What you have to do:
Looking at the data below, count the lines that contain the string "digitalspace". Write only the total.

The input:
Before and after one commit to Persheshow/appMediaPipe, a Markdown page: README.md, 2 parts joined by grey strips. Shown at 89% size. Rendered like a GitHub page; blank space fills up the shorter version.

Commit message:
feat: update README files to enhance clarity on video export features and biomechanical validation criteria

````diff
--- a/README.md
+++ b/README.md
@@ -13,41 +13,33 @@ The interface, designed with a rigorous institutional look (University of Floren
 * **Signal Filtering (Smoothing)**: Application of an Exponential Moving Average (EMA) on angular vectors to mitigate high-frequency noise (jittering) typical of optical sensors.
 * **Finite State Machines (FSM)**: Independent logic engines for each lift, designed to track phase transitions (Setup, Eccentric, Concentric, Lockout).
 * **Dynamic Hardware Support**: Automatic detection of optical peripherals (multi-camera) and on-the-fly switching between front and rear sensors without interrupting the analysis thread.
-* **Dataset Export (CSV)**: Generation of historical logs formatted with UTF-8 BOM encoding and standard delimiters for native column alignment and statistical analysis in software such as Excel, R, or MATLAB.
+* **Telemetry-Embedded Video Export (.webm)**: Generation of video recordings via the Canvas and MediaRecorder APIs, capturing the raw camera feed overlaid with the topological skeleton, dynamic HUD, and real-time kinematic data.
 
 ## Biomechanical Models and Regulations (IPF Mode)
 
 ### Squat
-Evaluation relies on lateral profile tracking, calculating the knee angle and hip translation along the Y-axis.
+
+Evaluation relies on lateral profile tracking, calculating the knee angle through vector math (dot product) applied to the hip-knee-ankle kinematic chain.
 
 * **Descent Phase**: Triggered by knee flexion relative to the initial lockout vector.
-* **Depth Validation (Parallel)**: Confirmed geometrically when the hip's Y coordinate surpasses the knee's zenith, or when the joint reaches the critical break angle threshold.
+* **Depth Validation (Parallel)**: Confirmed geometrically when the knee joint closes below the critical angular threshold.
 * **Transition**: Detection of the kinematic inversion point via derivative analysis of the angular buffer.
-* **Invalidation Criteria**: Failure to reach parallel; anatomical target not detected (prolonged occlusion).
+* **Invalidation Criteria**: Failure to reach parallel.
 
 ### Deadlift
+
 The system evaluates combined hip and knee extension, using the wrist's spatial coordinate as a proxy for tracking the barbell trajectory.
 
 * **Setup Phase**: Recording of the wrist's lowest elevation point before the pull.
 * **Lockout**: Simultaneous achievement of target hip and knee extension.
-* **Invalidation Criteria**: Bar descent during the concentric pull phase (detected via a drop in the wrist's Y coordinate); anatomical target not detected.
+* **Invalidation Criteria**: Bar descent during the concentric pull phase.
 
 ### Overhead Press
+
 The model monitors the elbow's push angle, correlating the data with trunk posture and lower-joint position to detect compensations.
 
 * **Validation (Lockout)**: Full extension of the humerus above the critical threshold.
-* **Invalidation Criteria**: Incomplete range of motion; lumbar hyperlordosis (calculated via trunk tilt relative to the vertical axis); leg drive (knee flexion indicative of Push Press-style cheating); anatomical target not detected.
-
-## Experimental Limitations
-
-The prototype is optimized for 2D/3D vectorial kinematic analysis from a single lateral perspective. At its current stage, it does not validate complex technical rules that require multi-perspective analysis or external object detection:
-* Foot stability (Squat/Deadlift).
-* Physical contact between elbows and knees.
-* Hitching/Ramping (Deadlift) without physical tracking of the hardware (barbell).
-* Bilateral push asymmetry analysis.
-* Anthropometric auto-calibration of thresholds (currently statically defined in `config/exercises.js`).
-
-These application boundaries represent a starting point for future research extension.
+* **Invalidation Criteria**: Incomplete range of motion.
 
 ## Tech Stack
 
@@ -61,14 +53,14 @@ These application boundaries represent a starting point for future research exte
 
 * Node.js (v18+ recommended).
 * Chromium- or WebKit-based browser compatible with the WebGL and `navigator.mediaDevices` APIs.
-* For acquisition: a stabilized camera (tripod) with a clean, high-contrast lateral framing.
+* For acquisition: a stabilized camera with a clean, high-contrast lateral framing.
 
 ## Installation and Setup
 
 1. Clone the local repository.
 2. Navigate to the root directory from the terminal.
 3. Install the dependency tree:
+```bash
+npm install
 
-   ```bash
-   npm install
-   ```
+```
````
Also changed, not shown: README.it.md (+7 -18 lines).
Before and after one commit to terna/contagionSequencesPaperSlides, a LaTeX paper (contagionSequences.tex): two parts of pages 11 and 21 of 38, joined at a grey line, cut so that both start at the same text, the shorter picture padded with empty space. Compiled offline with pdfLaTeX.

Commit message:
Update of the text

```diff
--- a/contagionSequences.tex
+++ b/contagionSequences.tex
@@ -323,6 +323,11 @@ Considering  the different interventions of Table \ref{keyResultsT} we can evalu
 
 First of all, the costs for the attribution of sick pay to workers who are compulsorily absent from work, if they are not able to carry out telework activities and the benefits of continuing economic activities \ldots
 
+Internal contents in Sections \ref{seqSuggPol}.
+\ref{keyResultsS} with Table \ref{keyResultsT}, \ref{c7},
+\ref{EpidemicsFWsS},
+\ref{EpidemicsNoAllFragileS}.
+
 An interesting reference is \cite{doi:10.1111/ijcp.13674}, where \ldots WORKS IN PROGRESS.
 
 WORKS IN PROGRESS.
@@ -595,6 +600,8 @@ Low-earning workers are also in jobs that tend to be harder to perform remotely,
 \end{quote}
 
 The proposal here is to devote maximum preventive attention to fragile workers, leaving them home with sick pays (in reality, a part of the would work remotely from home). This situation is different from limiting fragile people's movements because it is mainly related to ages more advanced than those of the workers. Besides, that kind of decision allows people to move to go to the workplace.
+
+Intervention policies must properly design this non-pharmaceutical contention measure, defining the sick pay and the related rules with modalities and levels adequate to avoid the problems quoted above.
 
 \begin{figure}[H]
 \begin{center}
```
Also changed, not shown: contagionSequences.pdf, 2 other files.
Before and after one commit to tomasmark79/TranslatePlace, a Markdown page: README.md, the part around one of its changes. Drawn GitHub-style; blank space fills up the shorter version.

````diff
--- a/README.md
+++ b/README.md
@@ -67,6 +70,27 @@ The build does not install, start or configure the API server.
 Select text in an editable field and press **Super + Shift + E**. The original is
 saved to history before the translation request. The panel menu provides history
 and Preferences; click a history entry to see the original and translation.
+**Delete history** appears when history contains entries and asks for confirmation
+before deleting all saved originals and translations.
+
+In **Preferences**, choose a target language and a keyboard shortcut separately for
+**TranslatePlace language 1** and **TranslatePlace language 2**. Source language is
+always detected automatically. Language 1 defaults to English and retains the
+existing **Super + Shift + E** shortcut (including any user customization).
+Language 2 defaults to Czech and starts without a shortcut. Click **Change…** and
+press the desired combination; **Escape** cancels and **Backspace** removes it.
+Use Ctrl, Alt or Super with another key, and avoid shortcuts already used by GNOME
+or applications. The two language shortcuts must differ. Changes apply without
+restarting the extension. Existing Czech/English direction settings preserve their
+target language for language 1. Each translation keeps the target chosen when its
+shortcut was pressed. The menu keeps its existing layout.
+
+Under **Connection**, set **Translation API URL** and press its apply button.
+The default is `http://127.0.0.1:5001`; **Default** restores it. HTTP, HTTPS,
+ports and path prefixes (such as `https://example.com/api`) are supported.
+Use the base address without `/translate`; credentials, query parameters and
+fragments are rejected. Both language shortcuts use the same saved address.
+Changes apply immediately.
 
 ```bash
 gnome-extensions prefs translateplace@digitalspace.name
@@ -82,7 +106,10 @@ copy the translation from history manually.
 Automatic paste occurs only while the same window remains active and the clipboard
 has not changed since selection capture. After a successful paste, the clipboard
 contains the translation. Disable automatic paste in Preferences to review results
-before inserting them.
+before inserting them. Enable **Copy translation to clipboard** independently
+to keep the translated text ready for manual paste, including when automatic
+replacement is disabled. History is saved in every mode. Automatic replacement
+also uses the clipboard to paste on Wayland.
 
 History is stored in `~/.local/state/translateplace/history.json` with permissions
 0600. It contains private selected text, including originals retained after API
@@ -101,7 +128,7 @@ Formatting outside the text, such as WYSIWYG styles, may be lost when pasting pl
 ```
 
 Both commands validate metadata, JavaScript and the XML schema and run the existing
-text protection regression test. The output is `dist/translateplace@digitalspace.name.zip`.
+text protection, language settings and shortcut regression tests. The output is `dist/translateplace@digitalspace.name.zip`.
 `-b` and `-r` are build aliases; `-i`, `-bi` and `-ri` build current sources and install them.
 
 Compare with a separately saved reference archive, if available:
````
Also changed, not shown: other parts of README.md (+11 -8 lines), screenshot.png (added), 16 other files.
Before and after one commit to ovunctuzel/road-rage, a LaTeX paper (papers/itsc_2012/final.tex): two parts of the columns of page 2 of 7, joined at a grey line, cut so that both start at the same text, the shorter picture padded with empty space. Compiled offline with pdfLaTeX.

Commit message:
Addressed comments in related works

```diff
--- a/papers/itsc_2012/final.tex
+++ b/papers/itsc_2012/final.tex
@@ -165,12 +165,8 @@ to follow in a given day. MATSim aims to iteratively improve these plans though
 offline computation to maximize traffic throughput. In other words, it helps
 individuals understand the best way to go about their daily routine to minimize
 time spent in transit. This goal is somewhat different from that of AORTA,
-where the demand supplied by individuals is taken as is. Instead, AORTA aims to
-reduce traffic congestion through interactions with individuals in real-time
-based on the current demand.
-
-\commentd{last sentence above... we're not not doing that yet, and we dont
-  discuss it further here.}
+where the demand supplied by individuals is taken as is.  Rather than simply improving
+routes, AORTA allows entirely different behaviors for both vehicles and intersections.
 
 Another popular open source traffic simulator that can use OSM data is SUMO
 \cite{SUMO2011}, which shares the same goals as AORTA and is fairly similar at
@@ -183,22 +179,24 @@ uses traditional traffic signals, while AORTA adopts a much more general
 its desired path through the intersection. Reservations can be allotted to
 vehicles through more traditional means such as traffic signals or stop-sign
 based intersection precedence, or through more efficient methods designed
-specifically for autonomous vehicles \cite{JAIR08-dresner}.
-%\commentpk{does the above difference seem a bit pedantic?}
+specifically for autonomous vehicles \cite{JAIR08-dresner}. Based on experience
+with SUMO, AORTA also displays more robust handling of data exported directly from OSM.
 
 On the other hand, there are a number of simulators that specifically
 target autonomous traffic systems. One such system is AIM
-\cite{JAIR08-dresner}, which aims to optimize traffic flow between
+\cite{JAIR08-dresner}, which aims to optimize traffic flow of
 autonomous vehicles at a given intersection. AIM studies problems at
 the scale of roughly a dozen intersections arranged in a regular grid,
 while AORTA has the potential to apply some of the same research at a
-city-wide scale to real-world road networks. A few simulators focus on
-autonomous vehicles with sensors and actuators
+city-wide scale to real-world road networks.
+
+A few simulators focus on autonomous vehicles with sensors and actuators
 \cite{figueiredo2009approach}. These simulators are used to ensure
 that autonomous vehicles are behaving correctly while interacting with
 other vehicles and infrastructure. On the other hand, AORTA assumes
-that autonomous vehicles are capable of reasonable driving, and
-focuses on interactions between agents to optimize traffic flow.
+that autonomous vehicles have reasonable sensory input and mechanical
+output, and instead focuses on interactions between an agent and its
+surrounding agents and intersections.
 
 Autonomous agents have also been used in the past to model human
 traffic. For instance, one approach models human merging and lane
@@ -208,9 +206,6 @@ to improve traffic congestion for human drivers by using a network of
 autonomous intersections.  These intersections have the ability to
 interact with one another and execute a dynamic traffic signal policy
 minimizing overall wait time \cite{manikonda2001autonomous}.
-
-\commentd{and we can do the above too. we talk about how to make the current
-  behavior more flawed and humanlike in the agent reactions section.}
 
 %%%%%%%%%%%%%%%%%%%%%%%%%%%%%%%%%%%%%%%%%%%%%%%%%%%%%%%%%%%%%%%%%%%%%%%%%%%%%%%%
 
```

Response:
3